• [Required action] Your task is to filter the data below down to the lines holding "但可以加入其他小队".

-- Opening Marker --

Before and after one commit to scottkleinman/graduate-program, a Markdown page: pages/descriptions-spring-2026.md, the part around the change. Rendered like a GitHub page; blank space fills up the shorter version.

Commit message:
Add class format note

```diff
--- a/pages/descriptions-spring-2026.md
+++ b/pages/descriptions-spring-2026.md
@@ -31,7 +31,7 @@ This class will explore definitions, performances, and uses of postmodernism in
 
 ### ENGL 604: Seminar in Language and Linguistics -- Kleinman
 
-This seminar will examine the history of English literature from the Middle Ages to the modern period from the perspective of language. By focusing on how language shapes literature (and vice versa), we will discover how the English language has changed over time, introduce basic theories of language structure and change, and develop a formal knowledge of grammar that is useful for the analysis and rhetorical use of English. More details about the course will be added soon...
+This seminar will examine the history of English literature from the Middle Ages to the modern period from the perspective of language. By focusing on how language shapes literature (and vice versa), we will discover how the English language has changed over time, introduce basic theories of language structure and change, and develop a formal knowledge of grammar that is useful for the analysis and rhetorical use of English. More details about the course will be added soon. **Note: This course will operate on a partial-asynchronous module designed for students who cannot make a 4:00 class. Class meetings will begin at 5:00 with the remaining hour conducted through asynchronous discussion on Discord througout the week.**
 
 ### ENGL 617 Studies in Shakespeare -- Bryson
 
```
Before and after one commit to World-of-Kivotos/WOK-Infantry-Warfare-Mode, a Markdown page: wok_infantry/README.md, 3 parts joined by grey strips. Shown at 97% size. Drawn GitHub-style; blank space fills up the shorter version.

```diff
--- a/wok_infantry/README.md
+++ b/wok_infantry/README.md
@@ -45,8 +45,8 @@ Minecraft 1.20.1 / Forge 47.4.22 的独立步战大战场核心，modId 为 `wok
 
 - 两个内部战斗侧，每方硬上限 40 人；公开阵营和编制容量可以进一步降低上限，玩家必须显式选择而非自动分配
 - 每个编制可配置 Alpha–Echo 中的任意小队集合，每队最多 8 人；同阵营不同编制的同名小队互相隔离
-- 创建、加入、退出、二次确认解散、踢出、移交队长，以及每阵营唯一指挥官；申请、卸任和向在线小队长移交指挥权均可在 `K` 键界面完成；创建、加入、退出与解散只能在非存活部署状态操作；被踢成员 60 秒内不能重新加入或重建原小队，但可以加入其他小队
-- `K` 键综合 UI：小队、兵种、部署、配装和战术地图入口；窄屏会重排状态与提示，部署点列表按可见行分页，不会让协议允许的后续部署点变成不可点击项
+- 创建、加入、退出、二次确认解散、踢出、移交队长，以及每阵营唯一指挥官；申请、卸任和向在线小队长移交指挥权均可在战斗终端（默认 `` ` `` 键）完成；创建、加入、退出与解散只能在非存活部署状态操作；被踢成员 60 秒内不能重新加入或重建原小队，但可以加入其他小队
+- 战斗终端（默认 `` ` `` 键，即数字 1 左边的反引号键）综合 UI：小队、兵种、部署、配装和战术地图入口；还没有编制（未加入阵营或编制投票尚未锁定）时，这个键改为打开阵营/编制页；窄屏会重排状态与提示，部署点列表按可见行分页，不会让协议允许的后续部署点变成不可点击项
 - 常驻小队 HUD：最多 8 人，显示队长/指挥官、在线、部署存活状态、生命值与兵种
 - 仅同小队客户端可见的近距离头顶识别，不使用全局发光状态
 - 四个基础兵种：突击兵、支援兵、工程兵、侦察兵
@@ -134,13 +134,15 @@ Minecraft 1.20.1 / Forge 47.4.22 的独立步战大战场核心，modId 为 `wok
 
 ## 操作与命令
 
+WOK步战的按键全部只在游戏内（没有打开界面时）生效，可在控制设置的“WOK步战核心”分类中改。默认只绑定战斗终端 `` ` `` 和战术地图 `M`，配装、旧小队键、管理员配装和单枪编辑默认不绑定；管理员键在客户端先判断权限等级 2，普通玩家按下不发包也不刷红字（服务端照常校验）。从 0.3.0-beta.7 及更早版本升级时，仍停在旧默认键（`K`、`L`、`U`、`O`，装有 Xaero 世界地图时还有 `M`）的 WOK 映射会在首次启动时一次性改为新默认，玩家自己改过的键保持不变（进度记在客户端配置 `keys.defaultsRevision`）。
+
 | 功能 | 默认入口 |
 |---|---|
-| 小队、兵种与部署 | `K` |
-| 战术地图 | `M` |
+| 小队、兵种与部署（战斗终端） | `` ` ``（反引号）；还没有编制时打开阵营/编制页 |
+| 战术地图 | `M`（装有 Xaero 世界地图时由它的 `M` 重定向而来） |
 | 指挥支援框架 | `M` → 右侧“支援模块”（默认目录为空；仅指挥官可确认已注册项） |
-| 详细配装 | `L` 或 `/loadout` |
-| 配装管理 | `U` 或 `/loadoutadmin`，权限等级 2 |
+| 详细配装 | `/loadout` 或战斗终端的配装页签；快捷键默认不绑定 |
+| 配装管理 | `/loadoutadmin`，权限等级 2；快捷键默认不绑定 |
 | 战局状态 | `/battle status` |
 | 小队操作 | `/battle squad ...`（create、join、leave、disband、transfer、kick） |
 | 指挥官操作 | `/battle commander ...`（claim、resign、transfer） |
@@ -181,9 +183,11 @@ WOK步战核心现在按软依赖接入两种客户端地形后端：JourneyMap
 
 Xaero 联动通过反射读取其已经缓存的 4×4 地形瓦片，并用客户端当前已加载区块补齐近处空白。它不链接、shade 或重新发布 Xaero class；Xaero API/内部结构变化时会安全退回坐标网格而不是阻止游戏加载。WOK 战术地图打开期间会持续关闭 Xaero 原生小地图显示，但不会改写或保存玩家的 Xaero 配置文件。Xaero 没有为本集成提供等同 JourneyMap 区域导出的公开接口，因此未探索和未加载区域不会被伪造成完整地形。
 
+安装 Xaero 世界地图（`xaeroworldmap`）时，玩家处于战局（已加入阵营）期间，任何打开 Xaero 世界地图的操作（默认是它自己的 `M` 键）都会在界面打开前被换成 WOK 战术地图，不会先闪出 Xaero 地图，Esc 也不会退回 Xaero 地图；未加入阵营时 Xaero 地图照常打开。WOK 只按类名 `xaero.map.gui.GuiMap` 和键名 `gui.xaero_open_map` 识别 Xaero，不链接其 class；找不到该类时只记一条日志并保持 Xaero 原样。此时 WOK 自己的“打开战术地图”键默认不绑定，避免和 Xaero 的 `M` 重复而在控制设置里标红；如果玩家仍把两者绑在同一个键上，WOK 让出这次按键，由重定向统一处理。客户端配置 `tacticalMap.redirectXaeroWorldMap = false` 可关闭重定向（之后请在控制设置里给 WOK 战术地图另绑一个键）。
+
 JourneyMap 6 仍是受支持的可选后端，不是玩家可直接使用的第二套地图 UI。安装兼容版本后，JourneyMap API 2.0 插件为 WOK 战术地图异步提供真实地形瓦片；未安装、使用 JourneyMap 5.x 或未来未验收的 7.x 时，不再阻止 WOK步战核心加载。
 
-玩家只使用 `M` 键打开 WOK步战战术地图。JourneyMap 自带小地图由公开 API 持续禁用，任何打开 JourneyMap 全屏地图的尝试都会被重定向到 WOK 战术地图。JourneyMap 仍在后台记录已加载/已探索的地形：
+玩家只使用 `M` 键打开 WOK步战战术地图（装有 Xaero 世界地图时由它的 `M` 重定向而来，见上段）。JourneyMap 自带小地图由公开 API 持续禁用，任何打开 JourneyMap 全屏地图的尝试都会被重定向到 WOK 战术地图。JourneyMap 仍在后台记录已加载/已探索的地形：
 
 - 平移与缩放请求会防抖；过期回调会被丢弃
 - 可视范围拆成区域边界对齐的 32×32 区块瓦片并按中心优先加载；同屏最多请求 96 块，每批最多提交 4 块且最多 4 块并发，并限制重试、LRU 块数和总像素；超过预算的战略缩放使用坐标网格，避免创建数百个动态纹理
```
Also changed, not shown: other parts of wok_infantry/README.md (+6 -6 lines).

-- Closing Marker --

• [Response to this exercise]
-- 创建、加入、退出、二次确认解散、踢出、移交队长，以及每阵营唯一指挥官；申请、卸任和向在线小队长移交指挥权均可在 `K` 键界面完成；创建、加入、退出与解散只能在非存活部署状态操作；被踢成员 60 秒内不能重新加入或重建原小队，但可以加入其他小队
+- 创建、加入、退出、二次确认解散、踢出、移交队长，以及每阵营唯一指挥官；申请、卸任和向在线小队长移交指挥权均可在战斗终端（默认 `` ` `` 键）完成；创建、加入、退出与解散只能在非存活部署状态操作；被踢成员 60 秒内不能重新加入或重建原小队，但可以加入其他小队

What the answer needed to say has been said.